Solidarity has been a quite important phrase in the country I am from for the past few months. A slogan of the ongoing protests, you could say. This very situation that is going on in Hungary right now, made me understand what solidarity is.
For me, solidarity is when you protest for the rights of workers. Not because you will also become one in the future, but because when you think about what four-hundred hours of overtime work in a year means for a family, it breaks your heart. Too many children will grow up with their grandparents because mom and dad are working. Too many people will overwork themselves, just to earn enough money for their family to cover the very basic needs. Too many multinational companies will get richer every day, only shrugging when a simple worker dies.

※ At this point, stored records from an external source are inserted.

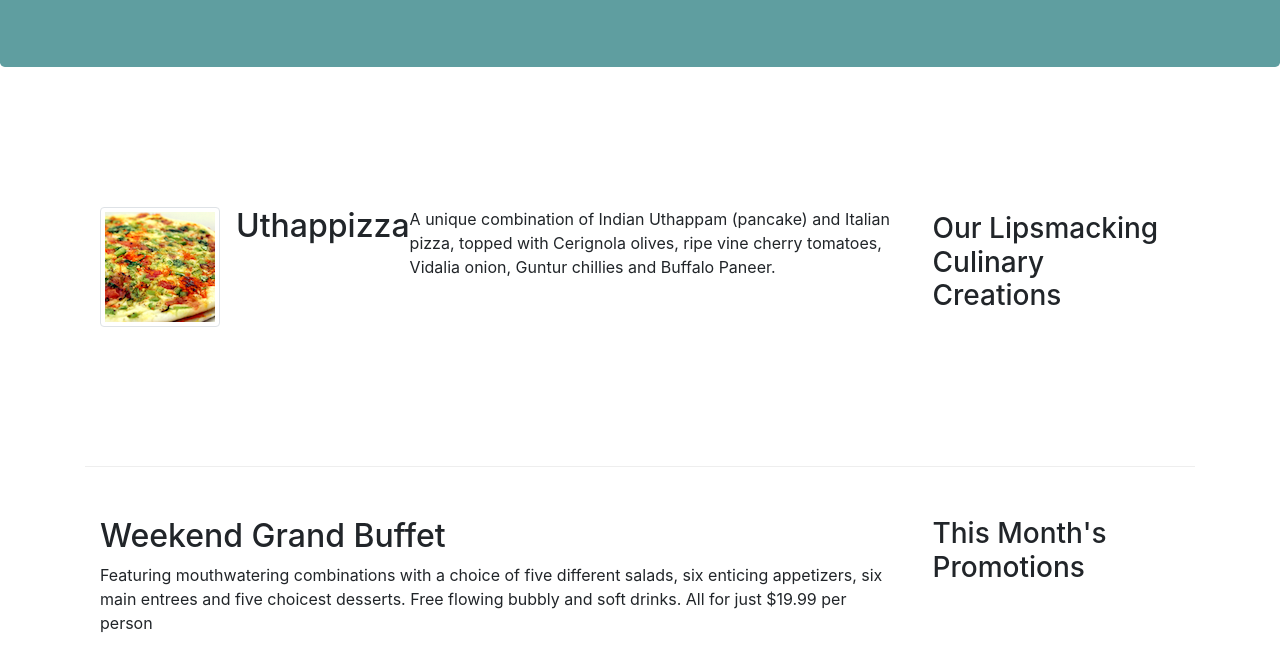
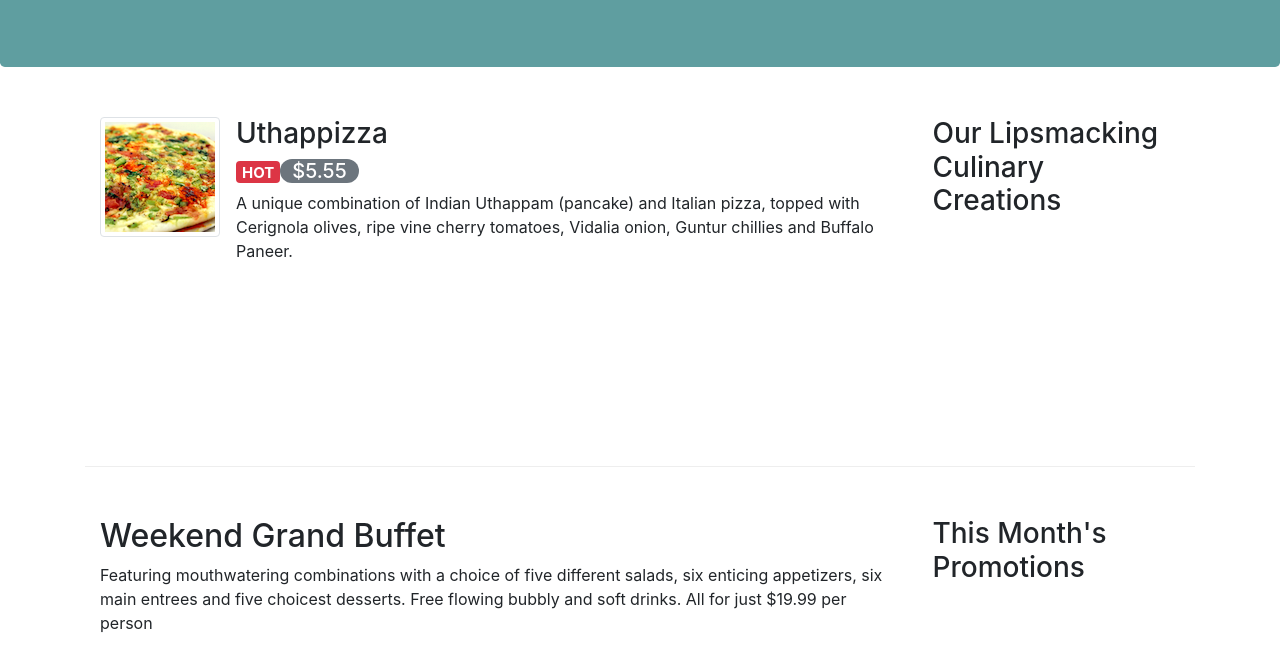
Before and after one commit to Mahesh698/Coursera, a website: page index.html in a window 1280 px wide. Shown: the part 257-928 px from the top of the page. Drawn offline with nearby package versions, Linux system fonts and the light colour scheme.

Commit message:
Alert Badges

```diff
--- a/index.html
+++ b/index.html
@@ -48,19 +48,34 @@
 
 
     <div class="container">
-        <div class="row row-content align-items-center ">
+        <!-- <div class="row row-content align-items-center ">
+            <div class="col-sm-4 order-sm-last col-md-3">
+                <h3>Our Lipsmacking Culinary Creations</h3>
+            </div>
+            <div class="col col-sm order-sm-first col-md">
+                <div class="media-body ">
+                    <img class="d-flex mr-3 img img-thumbnail align-items-center" src="img/uthappizza.png" alt="uthappizza">
+                    <h3 class  ="mt-0">Uthappizza<span class="badge badge-danger">HOT</span><span class = "badge, badge-pill badge-secondary">$5.55</span></h3>
+                    <h4><span class="badge badge-danger">HOT</span><span class = "badge, badge-pill badge-secondary">$5.55</span></h4>
+                    <p>A unique combination of Indian Uthappam (pancake) and Italian pizza, topped with Cerignola olives, ripe vine cherry tomatoes, Vidalia onion, Guntur chillies and Buffalo Paneer.</p>
+                </div>
+            </div>
+        </div> -->
+        <div class="row row-content">
             <div class="col-12 col-sm-4 order-sm-last col-md-3">
                 <h3>Our Lipsmacking Culinary Creations</h3>
             </div>
             <div class="col col-sm order-sm-first col-md">
-                <div class="media ">
-                    <img class="d-flex mr-3 img-thumbnail align-self-center" src="img/uthappizza.png" alt="uthappizza">
-                    <h2 class  ="mt-0">Uthappizza</h2>
-                    <p>A unique combination of Indian Uthappam (pancake) and Italian pizza, topped with Cerignola olives, ripe vine cherry tomatoes, Vidalia onion, Guntur chillies and Buffalo Paneer.</p>
+                <div class ="media">
+                    <img class="d-flex mr-3 img img-thumbnail align-items-center" src="img/uthappizza.png" alt="alberto">
+                    <div class = "media-body">
+                        <h3>Uthappizza</h3>
+                        <h5><span class="badge badge-danger">HOT</span><span class = "badge, badge-pill badge-secondary">$5.55</span></h5>
+                        <p>A unique combination of Indian Uthappam (pancake) and Italian pizza, topped with Cerignola olives, ripe vine cherry tomatoes, Vidalia onion, Guntur chillies and Buffalo Paneer. </p>
+                    </div>
                 </div>
             </div>
         </div>
-
 
         <div class="row row-content">
             <div class="col-12 col-sm-4 order-sm-last col-md-3">
```
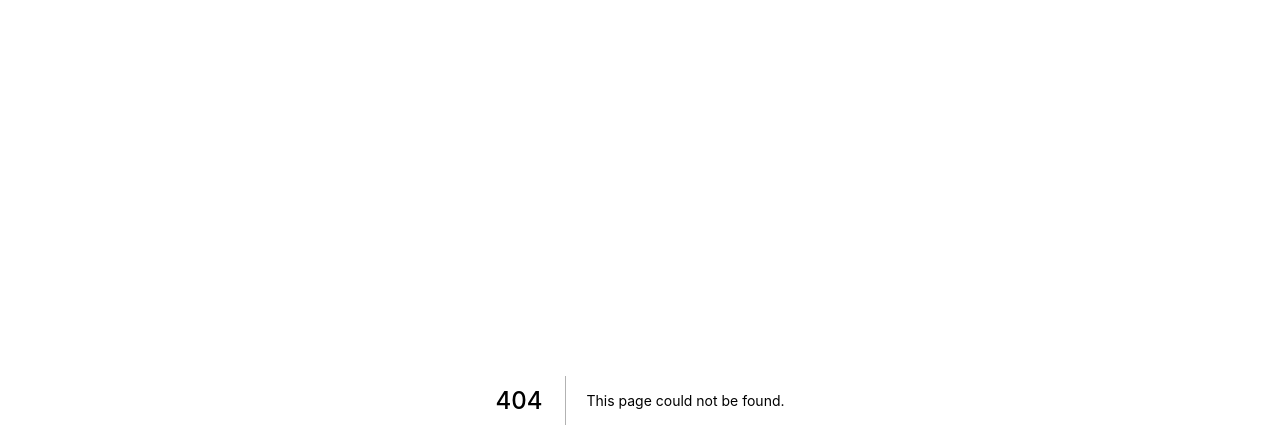
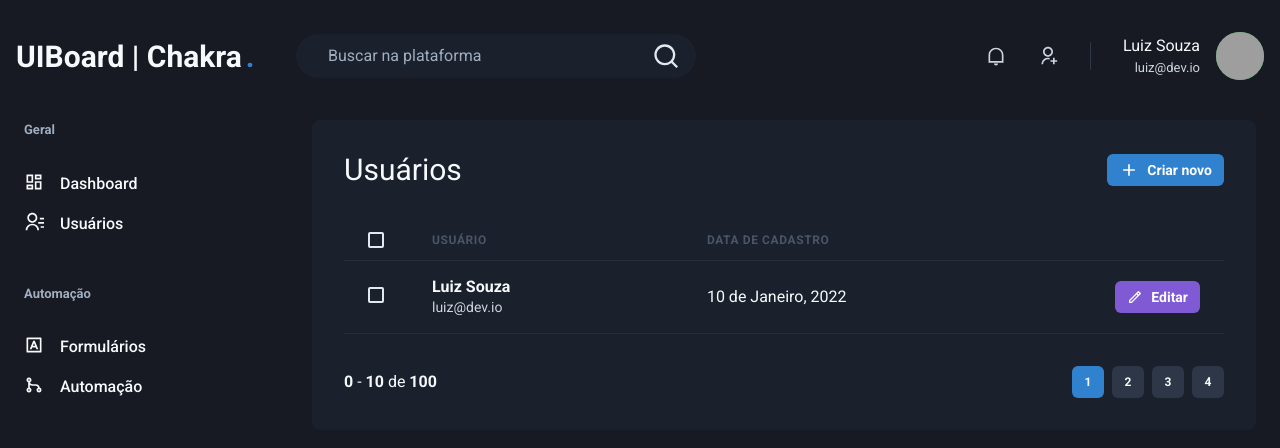
Before and after one commit to LuizSouz404/ChakraDashboard, a Next.js app: page /users in a window 1280 px wide. Before the commit this address had no page. Shown: the top 448 px of the page. Built offline with nearby package versions, Linux system fonts and the light colour scheme; grey boxes are pictures that could not be loaded.

Commit message:
:lipstick: Create user page
Create users page where we can edit and see amount of data about an user, add pagination component

```diff
--- /dev/null
+++ b/src/pages/users/index.tsx
@@ -0,0 +1,63 @@
+import { Box, Button, Checkbox, Flex, Heading, Icon, Table, Tbody, Td, Text, Th, Thead, Tr } from "@chakra-ui/react";
+import { RiAddLine, RiPencilLine } from "react-icons/ri";
+
+import { Header } from "../../components/Header";
+import { Pagination } from "../../components/Pagination";
+import { Sidebar } from "../../components/Sidebar";
+
+export default function UserList() {
+  return (
+    <Box>
+      <Header />
+
+      <Flex w="100%" my="6" mx="auto" maxWidth={1480} px="6">
+        <Sidebar />
+
+        <Box flex="1" borderRadius={8} bg="gray.800" p="8">
+          <Flex mb="8" justify="space-between" align="center">
+            <Heading size="lg" fontWeight="normal">Usuários</Heading>
+
+            <Button as="a" size="sm" fontSize="sm" colorScheme="blue" leftIcon={<Icon as={RiAddLine} fontSize="20"/>}>
+              Criar novo
+            </Button>
+          </Flex>
+
+          <Table colorScheme="whiteAlpha">
+            <Thead>
+              <Tr>
+                <Th px="6" color="gray.300" width="8">
+                  <Checkbox colorScheme="blue" />
+                </Th>
+                <Th>Usuário</Th>
+                <Th>Data de cadastro</Th>
+                <Th width="8"></Th>
+              </Tr>
+            </Thead>
+
+            <Tbody>
+              <Tr>
+                <Td px="6">
+                  <Checkbox colorSchema="blue"/>
+                </Td>
+                <Td>
+                  <Box>
+                    <Text fontWeight="bold">Luiz Souza</Text>
+                    <Text fontSize="sm" color="gray.300">luiz@dev.io</Text>
+                  </Box>
+                </Td>
+                <Td>10 de Janeiro, 2022</Td>
+                <Td>
+                  <Button as="a" size="sm" fontSize="sm" colorScheme="purple" leftIcon={<Icon as={RiPencilLine} fontSize="16"/>}>
+                    Editar
+                  </Button>
+                </Td>
+              </Tr>
+            </Tbody>
+          </Table>
+
+          <Pagination />
+        </Box>
+      </Flex>
+    </Box>
+  )
+}
```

Solidarity is when you stand up for the rights of migrants. The war is the only wall that protects the status quo that is oh-so-dear for mainly the United States. They would never want to lose their power. Cries of innocent folks will
never be heard by them. Populists will build entire hate campaigns on “the evil that are trying to take over our glorious country” while closing immigrants in tight spaces without giving them food for days.
Solidarity is when you stand up for the rights of the LGBTQ community. When you are trying to help those who live their life in complete denial and hatred just because of their love life or gender. When you have the courage to ask the world: if a man and a woman can marry, why can’t gays? If a man and a woman will never be killed for holding hands, why would gay people be?
Solidarity is when you stand up for the equality of women. You do not say that women are better than men but women are better than how they are being treated right now. The pay gap, all of the society’s expectations about “how a women should look”, ”how a women should speak”. My long-time dream is to become a demolition expert. I got told I cannot be. Why? Because it is not a women’s job. Become a teacher instead. Become a pediatrician. Do that because that are jobs specifically for the “weaker gender”.
Solidarity is not something that can be defined in a dictionary. It is an overwhelming feeling of will to act, to help others in need, to do everything to protect the basic rights of every person, regardless of their gender, sexuality, financial situation or skin colour. Every one of us are equal human beings.